Their studies revealed that air samples taken from the Grand Harbour area indicte the presence of a high level of microscopic particulate matter, which is ending in the respiratory systems of those living, working or passing through this area. Similar issues undoubtedly exist in Birżebbuġa as a result of the operations of the Freeport.

A possible solution to address this problem  is the introduction of a compulsory shore-to-ship electricity supply – in respect of which preliminary studies have already been carried out. The studies, however, are not enough. They require a commitment to act – a commitment is currently non-existent. The studies date back to 2014 in respect of the Grand Harbour and to 2018 in respect of Birżebbuġa.

The government has not yet announced the cut-off date for the importation of cars running on petrol and diesel. We were informed that it may be announced some time in 2020. The government strategy in this respect is taking too long too formulate – given that it was announced by the Prime Minister over two years ago.

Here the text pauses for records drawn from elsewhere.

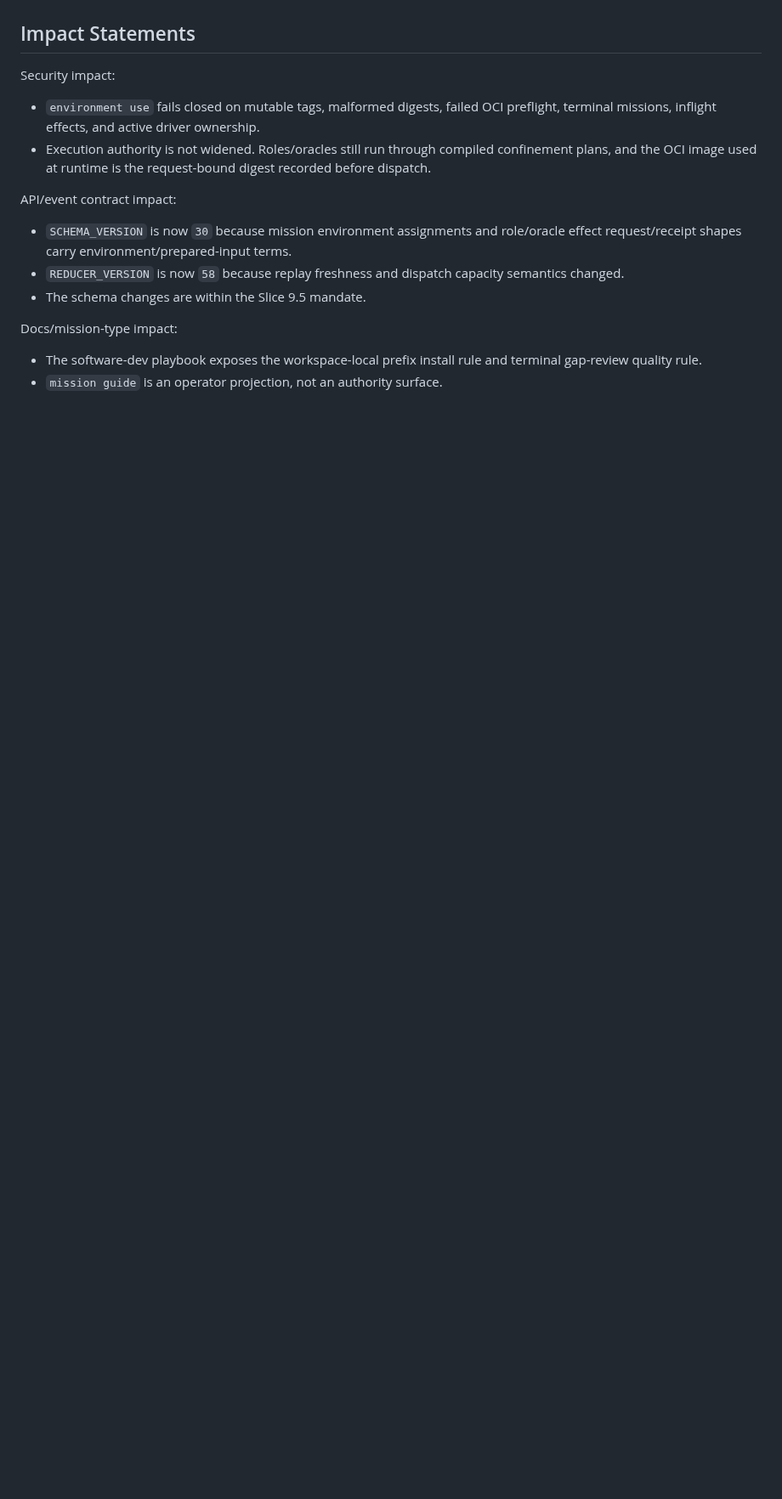
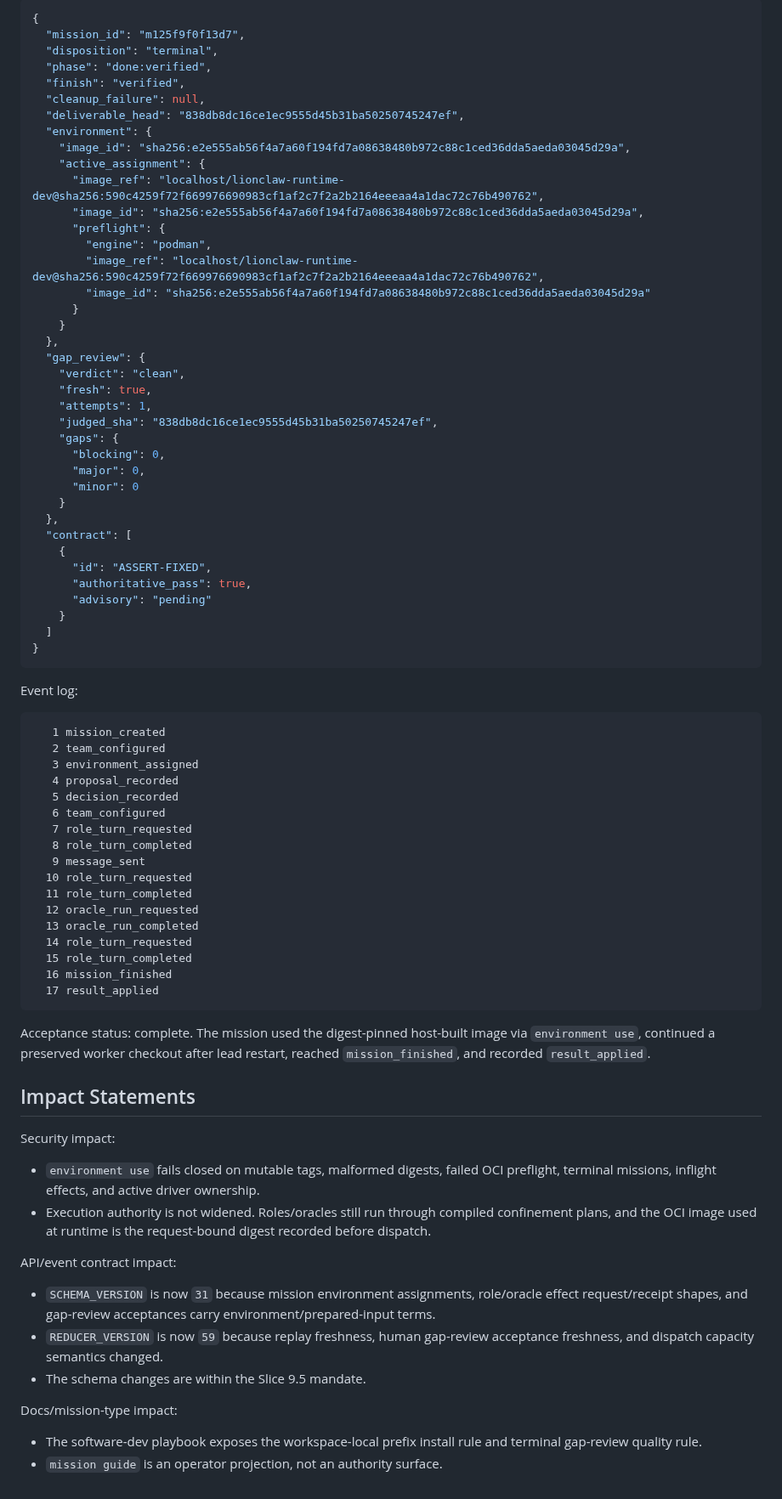
Before and after one commit to moshthepitt/lionclaw, a Markdown page: .tmp/slice9-5-exit.md, the part around one of its changes. Shown at 85% size. Drawn GitHub-style; blank space fills up the shorter version.

````diff
--- a/.tmp/slice9-5-exit.md
+++ b/.tmp/slice9-5-exit.md
@@ -295,3 +329,69 @@ Acceptance status:
+```json
+{
+  "mission_id": "m125f9f0f13d7",
+  "disposition": "terminal",
+  "phase": "done:verified",
+  "finish": "verified",
+  "cleanup_failure": null,
+  "deliverable_head": "838db8dc16ce1ec9555d45b31ba50250745247ef",
+  "environment": {
+    "image_id": "sha256:e2e555ab56f4a7a60f194fd7a08638480b972c88c1ced36dda5aeda03045d29a",
+    "active_assignment": {
+      "image_ref": "localhost/lionclaw-runtime-dev@sha256:590c4259f72f669976690983cf1af2c7f2a2b2164eeeaa4a1dac72c76b490762",
+      "image_id": "sha256:e2e555ab56f4a7a60f194fd7a08638480b972c88c1ced36dda5aeda03045d29a",
+      "preflight": {
+        "engine": "podman",
+        "image_ref": "localhost/lionclaw-runtime-dev@sha256:590c4259f72f669976690983cf1af2c7f2a2b2164eeeaa4a1dac72c76b490762",
+        "image_id": "sha256:e2e555ab56f4a7a60f194fd7a08638480b972c88c1ced36dda5aeda03045d29a"
+      }
+    }
+  },
+  "gap_review": {
+    "verdict": "clean",
+    "fresh": true,
+    "attempts": 1,
+    "judged_sha": "838db8dc16ce1ec9555d45b31ba50250745247ef",
+    "gaps": {
+      "blocking": 0,
+      "major": 0,
+      "minor": 0
+    }
+  },
+  "contract": [
+    {
+      "id": "ASSERT-FIXED",
+      "authoritative_pass": true,
+      "advisory": "pending"
+    }
+  ]
+}
+```
+
+Event log:
+
+```text
+   1 mission_created
+   2 team_configured
+   3 environment_assigned
+   4 proposal_recorded
+   5 decision_recorded
+   6 team_configured
+   7 role_turn_requested
+   8 role_turn_completed
+   9 message_sent
+  10 role_turn_requested
+  11 role_turn_completed
+  12 oracle_run_requested
+  13 oracle_run_completed
+  14 role_turn_requested
+  15 role_turn_completed
+  16 mission_finished
+  17 result_applied
+```
+
+Acceptance status: complete. The mission used the digest-pinned host-built
+image via `environment use`, continued a preserved worker checkout after lead
+restart, reached `mission_finished`, and recorded `result_applied`.
 
 ## Impact Statements
 
@@ -305,11 +405,11 @@ Security impact:
 
 API/event contract impact:
 
-- `SCHEMA_VERSION` is now `30` because mission environment assignments and
-  role/oracle effect request/receipt shapes carry environment/prepared-input
-  terms.
-- `REDUCER_VERSION` is now `58` because replay freshness and dispatch capacity
-  semantics changed.
+- `SCHEMA_VERSION` is now `31` because mission environment assignments,
+  role/oracle effect request/receipt shapes, and gap-review acceptances carry
+  environment/prepared-input terms.
+- `REDUCER_VERSION` is now `59` because replay freshness, human gap-review
+  acceptance freshness, and dispatch capacity semantics changed.
 - The schema changes are within the Slice 9.5 mandate.
 
 Docs/mission-type impact:
````
Also changed, not shown: other parts of .tmp/slice9-5-exit.md (+73 -39 lines).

There is alack of seriousness about the manner in which this issue is being addressed. It  does not just involve determining when no more vehicles running on petrol or diesel will be imported; it also involves the current acute interest in the development of new fuel service stations in various parts of the island. Why do we need such fuel service stations if electrification of private transport is around the corner? An immediate moratorium on the development of new fuel service stations would have been quite appropriate, given that it is accepted by one and all that there will be no use for them!

In addition, the budget praises the heavy investment in road infrastructure, in particular the construction fly-overs and tunnels, the construction of which are either already in hand or else at an advanced state of planning. The justification for this, as has been made through various statements over the months, is to address the ever-increasing traffic congestion.

Studies carried out all over the world have repeatedly revealed that such developments in the road infrastructure inevitably leads to more traffic. Minster Scicluna ignores this experience from other countries and keeps insisting in channelling millions of euros down the drain. He should consult the Transport Master-Plan, drawn up under the direction of his own government, which clearly lists the reduction of the number of vehicles on our roads as an essential objective. The Finance Minister should query why his government commissions experts for their advice which it then ignores.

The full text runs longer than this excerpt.